By early 1975 it became clear that North Vietnam was going to defeat South Vietnam. As the North Vietnamese military took control of the whole country, it began to persecute those who had (or were thought to have) supported South Vietnam. This caused many people to flee Vietnam, usually on boats. Most sought asylum in neighbouring countries.

Not everyone who tried to leave Vietnam was successful. Many people were captured while trying to escape. An unknown number of refugees died because of dangerous seas, overcrowded or unsafe boats and pirate attacks.

When did the first Vietnamese refugees reach Australia?

The very first Vietnamese refugees to reach Australia were orphaned children. In April 1975, before the North Vietnamese victory, 3000 children were evacuated from Saigon (the capital of South Vietnam). This was called Operation Babylift. The children were flown to the United States, the United Kingdom, Canada and Australia.

Research task

 

Find out the important differences between a migrant, a refugee and an asylum seeker.

Bamboo hybrid stringed musical instrument called a ‘dan tre’.

The first adult refugees arrived in Australia in a 20-metre boat named the Kein Giang. The boat sailed into Darwin Harbour on 26 April 1976. The 20-year-old captain, Lam Binh, had sailed for 3500 kilometres with his younger brother and three friends, hoping to find safety.

Binh was not a sailor; he had taught himself to navigate as part of his escape plan. At first he used a page torn from a school atlas as a map. Later he found a better map, but it did not go past Timor. Binh navigated the rest of the way to Australia without a map.

<p>Black battered Russian-made binoculars used on the fishing and refugee boat <em>Hong Hai</em></p>

National Museum of Australia

<p>Black battered Russian-made binoculars used on the fishing and refugee boat <em>Hong Hai</em></p>

How did most Vietnamese refugees arrive in Australia?

Refugees kept fleeing Vietnam during the late 1970s. In 1978 a total of 106,489 refugees arrived in Hong Kong and South-East Asian countries. Between 1978 and 1979 another 166,604 refugees arrived.
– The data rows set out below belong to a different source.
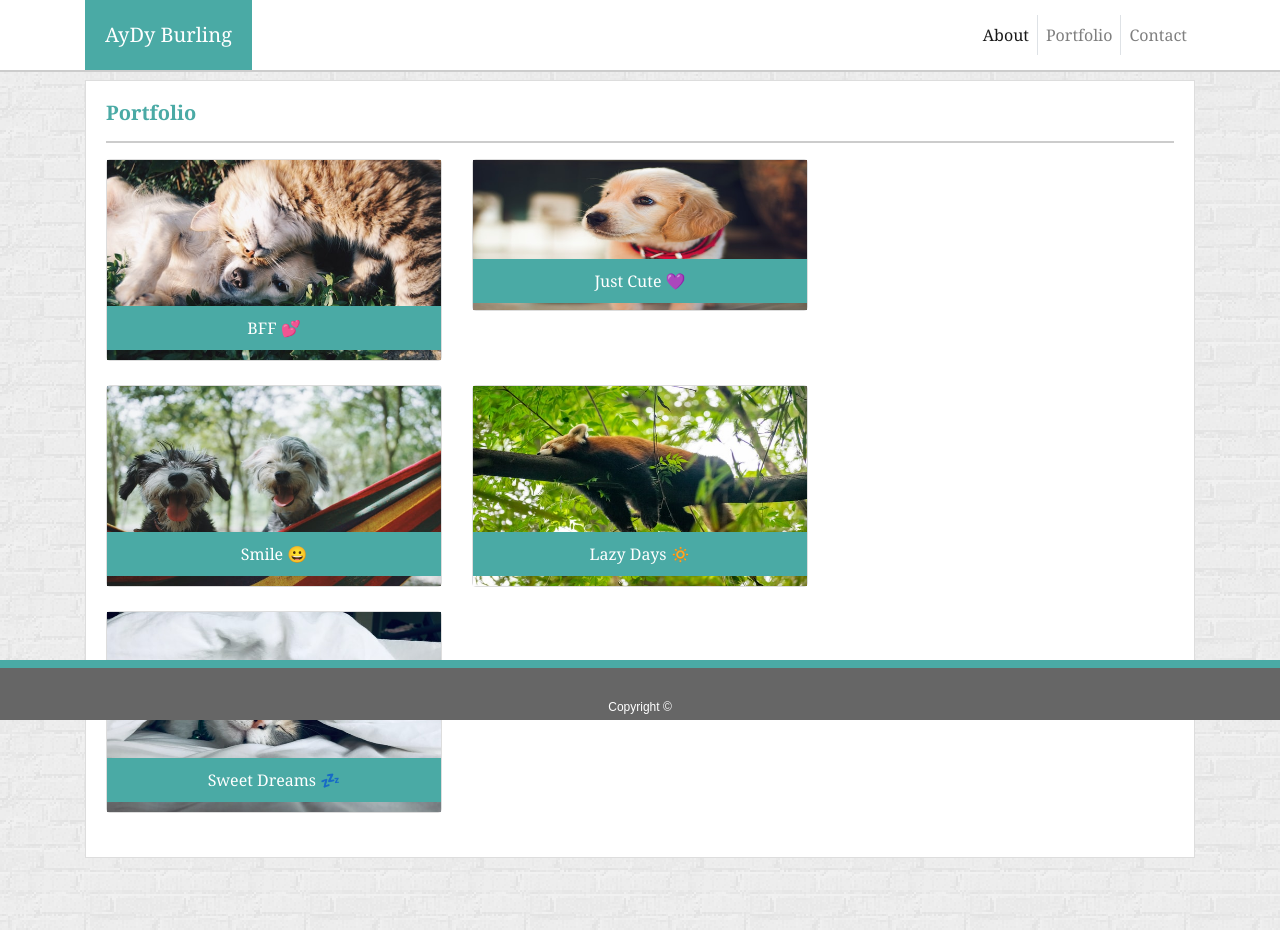
Repository: Dee1985/AyDy-Burling-prework
Page: Module-1_Assessment/portfolio.html
These files come from the project's save history. The page is drawn as it stood at one moment and after the next save; the edit follows.
The browser window is 1280 px wide. The pictures show the whole page.

Above is the page before, as saved 2020-05-22 23:28:55.

After the next save:
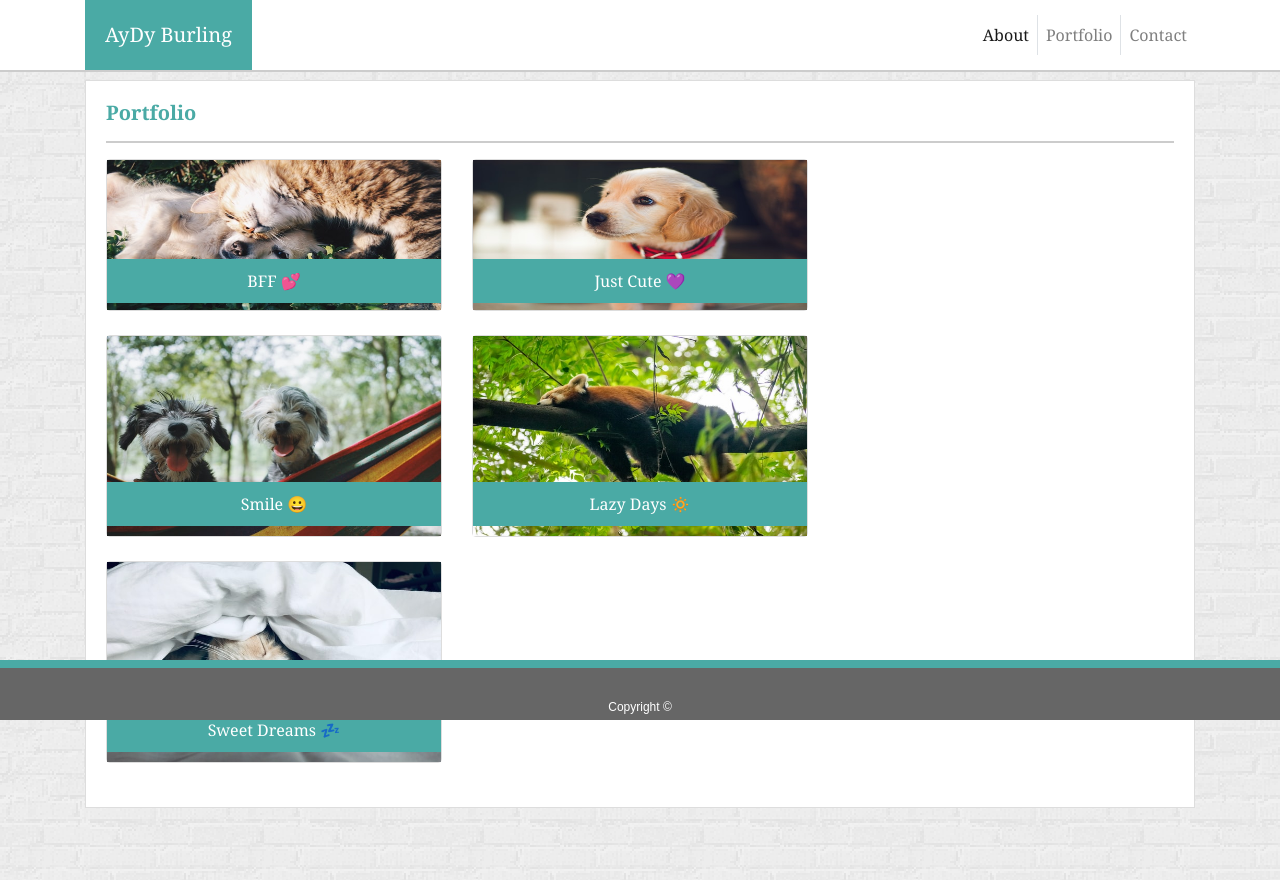
Saved 63 s later.
--- a/Module-1_Assessment/portfolio.html
+++ b/Module-1_Assessment/portfolio.html
@@ -58,7 +58,7 @@
               <!-- first card -->
                 <div class="col-4 mb-4">
                             <div class="card text-white">
-                                <img src="assets/img/krista-mangulsone-9gz3wfHr65U-unsplash.jpg" width="100%" height="200" alt="cat and dog cuddles">
+                                <img src="assets/img/krista-mangulsone-9gz3wfHr65U-unsplash.jpg"  height="150px" alt="cat and dog cuddles">
                                 <div class="card-heading text-center">
                                     BFF 💕
                                 </div>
Vietnam’s neighbouring countries struggled to cope with the growing numbers of refugees. Many refugees arrived by boat to seek safety, but were only given fuel and sometimes food then sent back out to sea. Lam Binh and his group were sent away several times before deciding to try to reach Australia.
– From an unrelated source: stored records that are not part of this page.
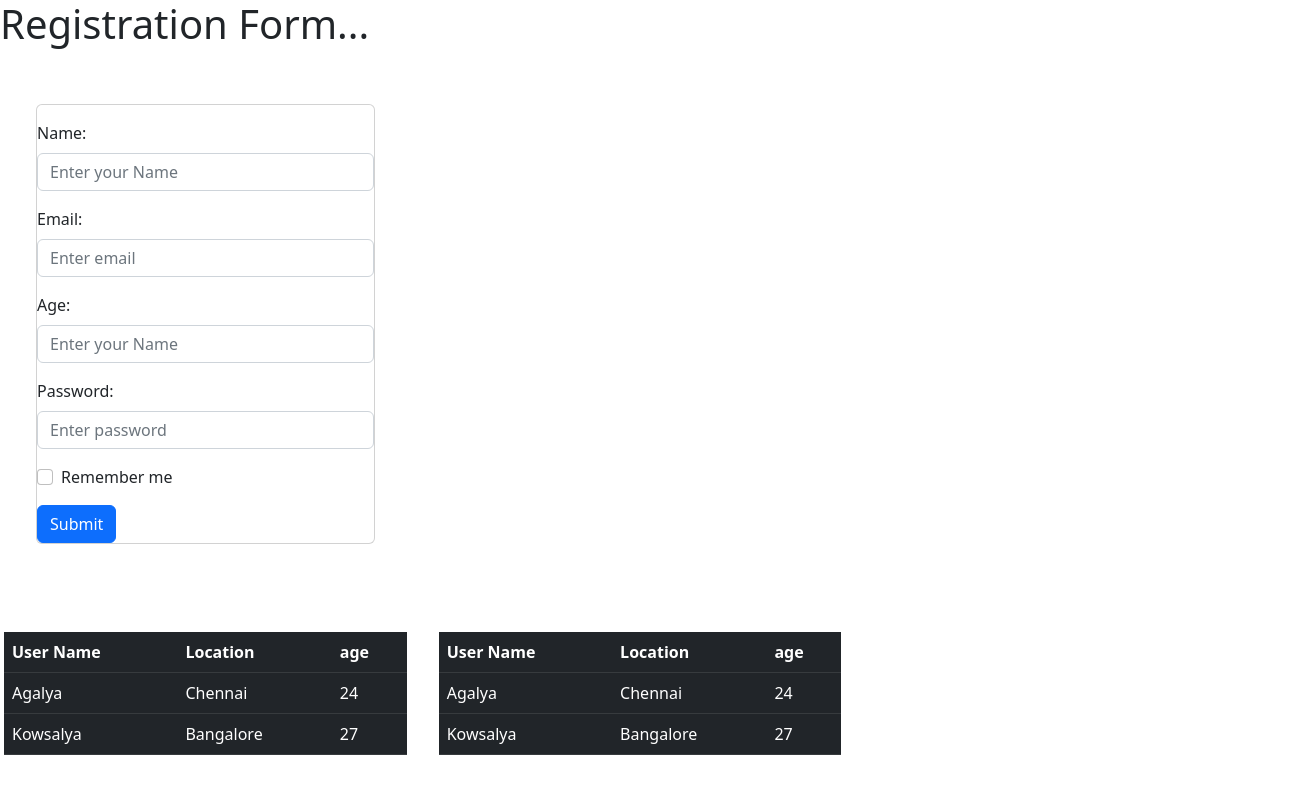
Repository: rajeshkannane/java1
Page: Form/public/index.html
An editor plug-in stored every save of this project. The page is shown before and after the next save, followed by the edit.
The browser window is 1280 px wide. The page is 1292 px wide, so the pictures cover 1292 px, including what lies to the right of the window. The pictures show the whole page.

Above is the page before, as saved 2022-11-16 12:33:36.

After the next save:
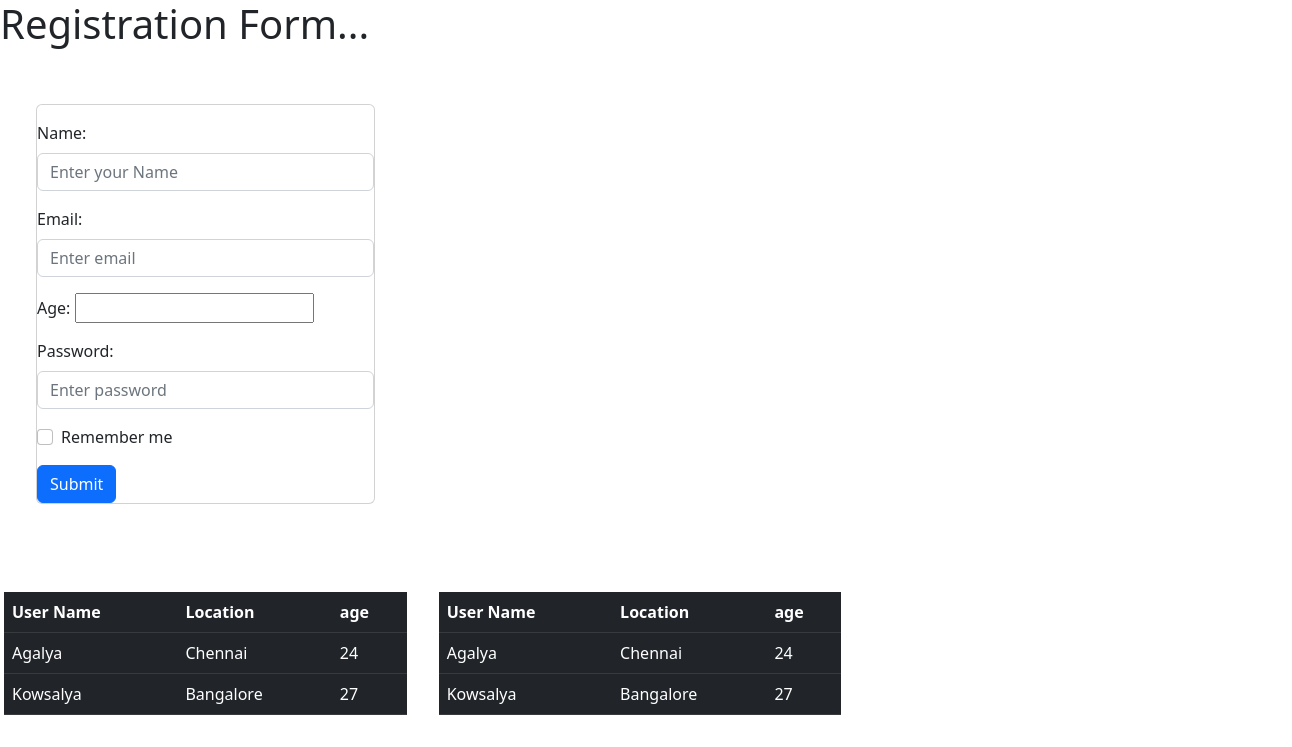
Saved 5 min 42 s later.
--- a/Form/public/index.html
+++ b/Form/public/index.html
@@ -22,8 +22,9 @@
     <input type="email" class="form-control" id="email" placeholder="Enter email" name="email">
   </div>
   <div class="mb-3 mt-3">
-    <label for="Age" class="form-label">Age:</label>
-    <input type="Age" class="form-control" id="Age" placeholder="Enter your Name" name="Age">
+    <form action="/action_page.php">
+  <label for="Age">Age:</label>
+  <input type="Number" id="Age" name="Age">
   </div>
Australia promised to take in more refugees, but only if South-East Asian countries would stop turning away boats. The Australian Government sent officials to the refugee camps to choose the refugees who would be given an Australian visa. These refugees then travelled by plane to Australia. This is how most Vietnamese refugees arrived in Australia. Until 1983 Australia took more than 15,000 Vietnamese refugees each year.

Since 1976 when the Lam brothers and their friends arrived, Australia has become home to a successful Vietnamese community. In 2016 the national census showed that 219,355 people in Australia had been born in Vietnam.

Research task

 

Look at the objects and images in the National Museum of Australia’s collection which are connected to refugees. Choose one to examine closely. What does the object or image tell you about the experience of refugees?

National Museum of Australia

‘Welcome on my boat. My name is Lam Binh and these are my friends from South Vietnam and we would like permission to stay in Australia.’

Lam Binh’s greeting to immigration officials on 26 April 1976, when they boarded his boat in Darwin Harbour

Read a longer version of this Defining Moment on the National Museum of Australia’s website.

Findout icon What did you learn?

1. Who were the first Vietnamese refugees to come to Australia in 1975?

2. How did Vietnamese refugee Lam Binh and his brother reach Australia in 1976? 

3. How did the majority of Vietnamese refugees make their way to Australia?